On Missing Academic Conferences

by Scott F. Aikin and Robert B. Talisse Before the COVID pandemic, travel to academic conferences and colloquia was a large part of the job of being a professor at a research-focused university. The last few months have given us the opportunity to reflect on the hurly burly of academic travel. We’ve keenly missed many…

Democracy’s Hard Truths

by Scott F. Aikin and Robert B. Talisse Democracy is the ideal of a self-governing society of equals. An immediate upshot of political equality is political disagreement. Among equals, no one get simply to dictate what others must believe about politics. As equal citizens, each gets to exercise their own political judgment, for better or…

Trump Won the Debate Big

by Scott F. Aikin and Robert B. Talisse The first of the US Presidential debates between incumbent Donald Trump and challenger Joe Biden is complete, and from the looks of the political landscape after Trump’s positive COVID test, it may be the only debate for this election cycle. Most who watched the debate called it…

On Straw Men and Their Audiences

by Scott F. Aikin and Robert B. Talisse The straw man fallacy admits of a wide variety of forms, ranging from what we’ve called the weak man, to the burning man, and even to the iron man. What makes all these different forms instances of the same general kind is the dialectical core of the…

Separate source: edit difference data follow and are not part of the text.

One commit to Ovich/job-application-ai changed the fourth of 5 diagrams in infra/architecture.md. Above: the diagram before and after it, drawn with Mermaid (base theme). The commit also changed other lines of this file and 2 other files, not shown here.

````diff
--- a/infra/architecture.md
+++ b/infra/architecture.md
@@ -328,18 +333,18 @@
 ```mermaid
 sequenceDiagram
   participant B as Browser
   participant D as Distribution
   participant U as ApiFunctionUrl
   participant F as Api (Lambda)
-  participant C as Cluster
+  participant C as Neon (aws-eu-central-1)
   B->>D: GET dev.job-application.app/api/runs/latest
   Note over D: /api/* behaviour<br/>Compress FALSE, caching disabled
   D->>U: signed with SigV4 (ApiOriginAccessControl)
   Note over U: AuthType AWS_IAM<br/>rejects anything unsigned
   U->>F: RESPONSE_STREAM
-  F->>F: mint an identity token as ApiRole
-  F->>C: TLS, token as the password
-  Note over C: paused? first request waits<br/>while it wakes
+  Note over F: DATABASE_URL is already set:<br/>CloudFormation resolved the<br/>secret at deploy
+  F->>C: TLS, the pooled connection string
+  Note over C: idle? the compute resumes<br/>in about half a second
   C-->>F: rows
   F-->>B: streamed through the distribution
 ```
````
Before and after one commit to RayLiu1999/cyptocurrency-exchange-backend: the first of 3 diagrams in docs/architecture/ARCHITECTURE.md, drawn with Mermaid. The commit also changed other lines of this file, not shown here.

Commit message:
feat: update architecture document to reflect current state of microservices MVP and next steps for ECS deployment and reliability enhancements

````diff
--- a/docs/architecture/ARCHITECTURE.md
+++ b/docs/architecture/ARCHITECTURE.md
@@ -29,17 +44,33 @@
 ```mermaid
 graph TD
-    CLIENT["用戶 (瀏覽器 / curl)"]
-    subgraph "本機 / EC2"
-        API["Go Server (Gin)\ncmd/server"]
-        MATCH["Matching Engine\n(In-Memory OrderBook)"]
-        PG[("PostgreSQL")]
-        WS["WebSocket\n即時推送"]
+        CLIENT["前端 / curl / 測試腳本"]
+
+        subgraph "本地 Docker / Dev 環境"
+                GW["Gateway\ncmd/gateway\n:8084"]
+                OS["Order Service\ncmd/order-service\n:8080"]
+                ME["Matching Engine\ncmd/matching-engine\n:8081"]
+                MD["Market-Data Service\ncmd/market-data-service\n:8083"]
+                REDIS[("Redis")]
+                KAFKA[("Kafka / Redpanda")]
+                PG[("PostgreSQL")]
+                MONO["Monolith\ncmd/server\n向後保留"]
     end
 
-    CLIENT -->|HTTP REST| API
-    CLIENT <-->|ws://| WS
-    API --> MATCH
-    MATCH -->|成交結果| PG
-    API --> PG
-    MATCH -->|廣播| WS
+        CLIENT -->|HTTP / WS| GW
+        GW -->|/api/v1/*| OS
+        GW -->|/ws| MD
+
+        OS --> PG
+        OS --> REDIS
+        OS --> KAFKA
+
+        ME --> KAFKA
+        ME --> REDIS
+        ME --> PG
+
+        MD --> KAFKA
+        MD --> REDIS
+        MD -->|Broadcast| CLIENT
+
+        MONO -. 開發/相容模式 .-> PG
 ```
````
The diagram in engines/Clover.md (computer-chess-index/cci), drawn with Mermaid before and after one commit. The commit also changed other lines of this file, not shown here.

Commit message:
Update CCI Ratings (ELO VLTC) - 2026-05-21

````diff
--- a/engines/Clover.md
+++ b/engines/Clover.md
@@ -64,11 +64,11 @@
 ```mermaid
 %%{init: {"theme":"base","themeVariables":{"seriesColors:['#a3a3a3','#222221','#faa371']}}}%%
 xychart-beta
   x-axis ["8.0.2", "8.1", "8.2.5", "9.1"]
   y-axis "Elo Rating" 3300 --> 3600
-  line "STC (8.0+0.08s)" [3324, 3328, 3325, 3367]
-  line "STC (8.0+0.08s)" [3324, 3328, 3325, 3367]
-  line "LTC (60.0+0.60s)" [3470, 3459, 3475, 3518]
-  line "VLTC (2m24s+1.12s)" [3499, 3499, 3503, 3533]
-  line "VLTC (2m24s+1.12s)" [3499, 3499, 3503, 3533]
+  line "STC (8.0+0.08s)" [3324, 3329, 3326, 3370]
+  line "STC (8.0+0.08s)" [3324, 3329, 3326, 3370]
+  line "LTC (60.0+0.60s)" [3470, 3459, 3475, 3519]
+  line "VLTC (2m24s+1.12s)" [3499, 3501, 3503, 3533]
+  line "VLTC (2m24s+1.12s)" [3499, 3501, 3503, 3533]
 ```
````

The Democratic Virtues of Skepticism

by Scott F. Aikin and Robert B. Talisse Skepticism is the view that knowledge is unattainable. It comes in varying strengths. In the strongest version, it is a thesis about all knowledge, the global denial that anyone has ever known anything. More commonly, though, skepticism is constrained. It is the denial of the possibility of…

On War and Sports Metaphors for Argument

by Scott F. Aikin and Robert B. Talisse The vocabularies of sports and war feel natural for describing arguments and their performances. From battle, we describe arguments as swords, as they may have a thrust, may cut both ways, and may be parried. A case, further, can be a full-frontal assault, and we may rush…

Democracy Can’t be Fixed

by Scott F. Aikin and Robert B. Talisse Democracy is a precious social good. Not only is it necessary for legitimate government, in its absence other crucial social goods – liberty, autonomy, individuality, community, and the like – tend to spoil. It is often inferred from this that a perfectly realized democracy would be utopia,…

Paradoxes of Stoic Prescriptions

by Scott F. Aikin and Robert B. Talisse Stoicism has been enjoying a renaissance lately. Popular books with Stoic advice are widespread, it’s being marketed as a life-hack, and now with the global coronavirus pandemic, Stoicism is a regular touchstone in prescriptions for maintaining sanity in troubled times. It’s not difficult to see why Stoicism…

Was Socrates Anti-Democratic?

by Scott F. Aikin and Robert B. Talisse When people talk about Socrates, they typically refer to the leading character in Plato’s dialogues. This is because little is known about the historical Socrates beyond the fact that he wandered barefoot around Athens asking questions, an activity that got him executed for religious invention and corrupting…

Politicizing Tragedy

by Scott F. Aikin and Robert B. Talisse Following the gun violence of the last weeks in the US, charges of “politicizing” the tragedies has become a regular staple of political discussion. Indeed, on “Meet the Press” this past Sunday, South Carolina Senator Tim Scott issued a warning against politicizing tragedies: “The first thing I’d…

The Debasement Puzzle

by Scott F. Aikin and Robert B. Talisse Everybody knows what real-world political disagreement is like: shouting, name-calling, dissembling, browbeating, mobbing, and worse. As it is practiced, deliberation in actual democracy has little to do with collective reasoning about the common good; it’s instead a constrained, but nevertheless ruthless, struggle for power. Notice, however, that…

The Puzzle of Cicero’s Philosophy of Religion

by Scott F. Aikin and Robert B. Talisse Cicero’s philosophical dialogues are notoriously difficult.  In some cases, as with the Academica and the Republic, their fragmentary state exacerbates the challenge of interpretation. In other cases, as with On Ends, the breadth of the discussion makes it difficult to locate the thread. In every case, Cicero…

How Does Belief Polarization Work?

by Scott F. Aikin and Robert B. Talisse We have noted previously that there are two different phenomena called “polarization.” The first, political polarization, refers to the ideological distance between opposing political parties. When it’s rampant, political rivals share no common ground, and thus cannot find a basis for cooperation. Political polarization certainly poses a…

Epictetus and the Problem of Philosophical Progress

by Scott F. Aikin and Robert B. Talisse Epictetus’ Enchiridion 52 is an exercise in metaphilosophy. It captures the double-vision students of Stoicism must have about their own progress. The core insight of E52 is that the tools of philosophical inquiry and progress toward insight can themselves become impediments to progress. E52 is the last…